Michael Kidd was an American film and stage choreographer, dancer and actor, whose career spanned five decades, and staged some of the leading Broadway and film musicals of the 1940s and 1950s. Kidd was an innovator in what came to be known as the "integrated musical," in which dance movements are integral to the plot.
He was probably best known for his athletic dance numbers in Seven Brides for Seven Brothers, a 1954 Metro-Goldwyn-Mayer musical, and for choreographing Fred Astaire and Cyd Charisse in the "Girl Hunt Ballet" and "Dancing in the Dark" numbers in the 1953 musical film The Band Wagon. Film critic Stephanie Zacharek called the barn-raising sequence in Seven Brides "one of the most rousing dance numbers ever put on screen."
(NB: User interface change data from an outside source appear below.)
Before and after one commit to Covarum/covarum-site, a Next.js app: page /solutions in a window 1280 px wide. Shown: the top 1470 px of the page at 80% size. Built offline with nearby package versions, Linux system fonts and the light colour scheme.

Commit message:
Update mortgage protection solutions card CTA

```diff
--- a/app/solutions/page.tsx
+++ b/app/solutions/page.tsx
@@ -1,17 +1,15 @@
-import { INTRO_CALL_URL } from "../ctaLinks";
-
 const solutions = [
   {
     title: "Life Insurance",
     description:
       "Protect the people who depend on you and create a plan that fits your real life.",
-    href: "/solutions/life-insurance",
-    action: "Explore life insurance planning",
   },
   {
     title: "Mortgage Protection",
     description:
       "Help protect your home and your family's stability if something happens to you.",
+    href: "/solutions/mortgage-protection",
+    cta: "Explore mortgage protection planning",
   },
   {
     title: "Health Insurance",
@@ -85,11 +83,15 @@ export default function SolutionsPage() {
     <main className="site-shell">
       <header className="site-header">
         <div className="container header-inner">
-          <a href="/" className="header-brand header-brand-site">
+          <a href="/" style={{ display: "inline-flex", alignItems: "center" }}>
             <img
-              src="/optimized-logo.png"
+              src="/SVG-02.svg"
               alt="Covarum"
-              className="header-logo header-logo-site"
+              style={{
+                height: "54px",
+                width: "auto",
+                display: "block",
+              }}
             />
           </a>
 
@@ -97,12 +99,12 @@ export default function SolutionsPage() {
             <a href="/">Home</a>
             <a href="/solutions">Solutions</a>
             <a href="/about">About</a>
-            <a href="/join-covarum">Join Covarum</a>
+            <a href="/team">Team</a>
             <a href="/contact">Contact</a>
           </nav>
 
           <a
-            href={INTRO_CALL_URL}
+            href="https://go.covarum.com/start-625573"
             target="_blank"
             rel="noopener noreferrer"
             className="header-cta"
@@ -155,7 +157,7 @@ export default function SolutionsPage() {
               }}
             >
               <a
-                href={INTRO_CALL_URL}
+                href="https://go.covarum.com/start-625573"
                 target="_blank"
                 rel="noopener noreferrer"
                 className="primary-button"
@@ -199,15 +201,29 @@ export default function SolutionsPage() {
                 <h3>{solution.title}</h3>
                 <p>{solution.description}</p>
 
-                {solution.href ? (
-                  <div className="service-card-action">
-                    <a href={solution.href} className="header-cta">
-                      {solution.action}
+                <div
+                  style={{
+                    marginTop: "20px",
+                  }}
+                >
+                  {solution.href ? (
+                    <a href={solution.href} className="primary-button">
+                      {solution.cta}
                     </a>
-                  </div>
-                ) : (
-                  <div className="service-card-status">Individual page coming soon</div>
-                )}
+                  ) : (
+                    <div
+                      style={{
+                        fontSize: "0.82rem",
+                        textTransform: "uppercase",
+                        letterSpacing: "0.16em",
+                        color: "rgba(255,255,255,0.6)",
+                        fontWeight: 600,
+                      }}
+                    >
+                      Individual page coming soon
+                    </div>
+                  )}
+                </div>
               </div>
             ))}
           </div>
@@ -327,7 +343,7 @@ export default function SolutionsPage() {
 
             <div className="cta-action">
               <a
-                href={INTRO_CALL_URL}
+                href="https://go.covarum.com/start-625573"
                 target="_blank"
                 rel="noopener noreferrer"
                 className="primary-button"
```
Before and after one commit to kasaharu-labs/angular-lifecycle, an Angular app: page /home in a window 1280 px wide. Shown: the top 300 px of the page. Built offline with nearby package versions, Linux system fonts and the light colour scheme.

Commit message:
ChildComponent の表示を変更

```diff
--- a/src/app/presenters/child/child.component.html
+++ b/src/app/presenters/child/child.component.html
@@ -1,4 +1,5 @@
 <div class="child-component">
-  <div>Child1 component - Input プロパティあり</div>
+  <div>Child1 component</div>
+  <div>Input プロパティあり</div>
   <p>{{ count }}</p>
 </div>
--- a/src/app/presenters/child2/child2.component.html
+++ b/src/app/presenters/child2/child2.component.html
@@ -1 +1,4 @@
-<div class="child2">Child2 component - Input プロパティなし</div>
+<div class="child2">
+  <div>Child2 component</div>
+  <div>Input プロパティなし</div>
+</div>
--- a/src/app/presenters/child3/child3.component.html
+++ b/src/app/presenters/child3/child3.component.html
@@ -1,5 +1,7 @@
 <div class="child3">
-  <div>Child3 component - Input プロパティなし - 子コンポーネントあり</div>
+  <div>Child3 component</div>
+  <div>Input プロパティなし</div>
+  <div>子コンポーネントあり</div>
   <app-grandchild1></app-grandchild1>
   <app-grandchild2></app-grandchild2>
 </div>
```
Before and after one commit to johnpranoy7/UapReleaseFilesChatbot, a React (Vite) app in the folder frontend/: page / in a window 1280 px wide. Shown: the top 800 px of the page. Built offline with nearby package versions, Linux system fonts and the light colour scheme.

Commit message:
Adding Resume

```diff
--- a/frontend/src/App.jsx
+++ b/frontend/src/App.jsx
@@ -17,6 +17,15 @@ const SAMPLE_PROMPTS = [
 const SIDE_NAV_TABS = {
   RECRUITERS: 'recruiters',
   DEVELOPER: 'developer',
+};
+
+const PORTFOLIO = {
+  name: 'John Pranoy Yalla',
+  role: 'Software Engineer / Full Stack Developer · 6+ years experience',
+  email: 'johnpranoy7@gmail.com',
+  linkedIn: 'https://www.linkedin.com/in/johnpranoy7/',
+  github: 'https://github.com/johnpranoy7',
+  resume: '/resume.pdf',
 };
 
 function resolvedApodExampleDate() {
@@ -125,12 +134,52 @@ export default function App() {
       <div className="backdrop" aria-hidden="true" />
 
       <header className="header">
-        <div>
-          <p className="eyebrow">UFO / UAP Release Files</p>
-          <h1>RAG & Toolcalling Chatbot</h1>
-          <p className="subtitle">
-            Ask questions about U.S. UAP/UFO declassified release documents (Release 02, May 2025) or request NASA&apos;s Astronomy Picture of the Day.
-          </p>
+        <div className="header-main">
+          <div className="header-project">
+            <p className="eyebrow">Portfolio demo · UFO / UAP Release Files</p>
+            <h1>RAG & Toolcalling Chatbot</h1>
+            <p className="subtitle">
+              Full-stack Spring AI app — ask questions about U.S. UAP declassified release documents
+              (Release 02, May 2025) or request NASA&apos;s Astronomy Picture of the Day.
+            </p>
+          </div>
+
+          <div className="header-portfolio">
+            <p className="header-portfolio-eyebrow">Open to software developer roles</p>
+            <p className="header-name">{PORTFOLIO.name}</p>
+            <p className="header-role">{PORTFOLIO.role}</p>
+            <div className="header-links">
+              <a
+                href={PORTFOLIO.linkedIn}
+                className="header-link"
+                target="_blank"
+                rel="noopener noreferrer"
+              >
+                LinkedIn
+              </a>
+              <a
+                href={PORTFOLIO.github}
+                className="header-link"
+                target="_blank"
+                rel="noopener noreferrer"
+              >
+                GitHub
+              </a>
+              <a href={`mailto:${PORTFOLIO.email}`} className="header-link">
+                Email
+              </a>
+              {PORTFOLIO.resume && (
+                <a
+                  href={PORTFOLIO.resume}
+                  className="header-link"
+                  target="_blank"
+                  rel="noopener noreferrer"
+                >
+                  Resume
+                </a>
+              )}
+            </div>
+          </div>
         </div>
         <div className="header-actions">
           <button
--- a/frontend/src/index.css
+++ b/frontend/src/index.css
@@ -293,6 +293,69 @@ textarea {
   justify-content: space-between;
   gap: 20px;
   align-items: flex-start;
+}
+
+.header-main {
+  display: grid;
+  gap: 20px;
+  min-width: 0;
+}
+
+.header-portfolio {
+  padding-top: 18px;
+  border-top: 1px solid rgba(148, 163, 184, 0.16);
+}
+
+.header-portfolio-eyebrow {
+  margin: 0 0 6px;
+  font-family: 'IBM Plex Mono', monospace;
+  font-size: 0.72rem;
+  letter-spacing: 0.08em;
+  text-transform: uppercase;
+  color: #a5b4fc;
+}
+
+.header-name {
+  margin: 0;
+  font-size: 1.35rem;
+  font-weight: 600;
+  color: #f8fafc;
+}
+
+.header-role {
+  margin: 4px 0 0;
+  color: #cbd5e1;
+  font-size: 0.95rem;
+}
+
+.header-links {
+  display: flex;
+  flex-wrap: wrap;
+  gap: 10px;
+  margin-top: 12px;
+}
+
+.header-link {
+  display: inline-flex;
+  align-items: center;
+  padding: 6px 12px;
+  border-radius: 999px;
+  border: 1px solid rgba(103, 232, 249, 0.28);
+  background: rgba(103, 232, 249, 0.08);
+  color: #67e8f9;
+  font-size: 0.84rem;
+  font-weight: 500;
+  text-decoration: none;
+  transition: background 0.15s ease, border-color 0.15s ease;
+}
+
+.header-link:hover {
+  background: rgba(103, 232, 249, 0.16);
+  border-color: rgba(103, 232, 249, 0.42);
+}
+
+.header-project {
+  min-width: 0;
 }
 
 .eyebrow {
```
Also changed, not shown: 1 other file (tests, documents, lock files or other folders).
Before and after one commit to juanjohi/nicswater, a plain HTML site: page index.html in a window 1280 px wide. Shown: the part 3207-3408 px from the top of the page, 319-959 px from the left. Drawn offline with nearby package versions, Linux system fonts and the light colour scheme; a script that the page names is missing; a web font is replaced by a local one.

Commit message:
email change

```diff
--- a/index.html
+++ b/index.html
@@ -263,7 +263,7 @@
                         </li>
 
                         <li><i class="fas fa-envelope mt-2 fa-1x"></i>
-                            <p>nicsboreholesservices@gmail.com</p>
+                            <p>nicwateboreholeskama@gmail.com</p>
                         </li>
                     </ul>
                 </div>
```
Kidd, who was strongly influenced by Charlie Chaplin and Léonide Massine, was unusually well-respected, and his judgment was granted deference by the leading dancers of his era. British critic and biographer Michael Freedland said that "when Gene Kelly danced through the street with a dustbin lid tied to his feet in the 1955 film It's Always Fair Weather, the man who usually planned his own routines did it to Kidd's order.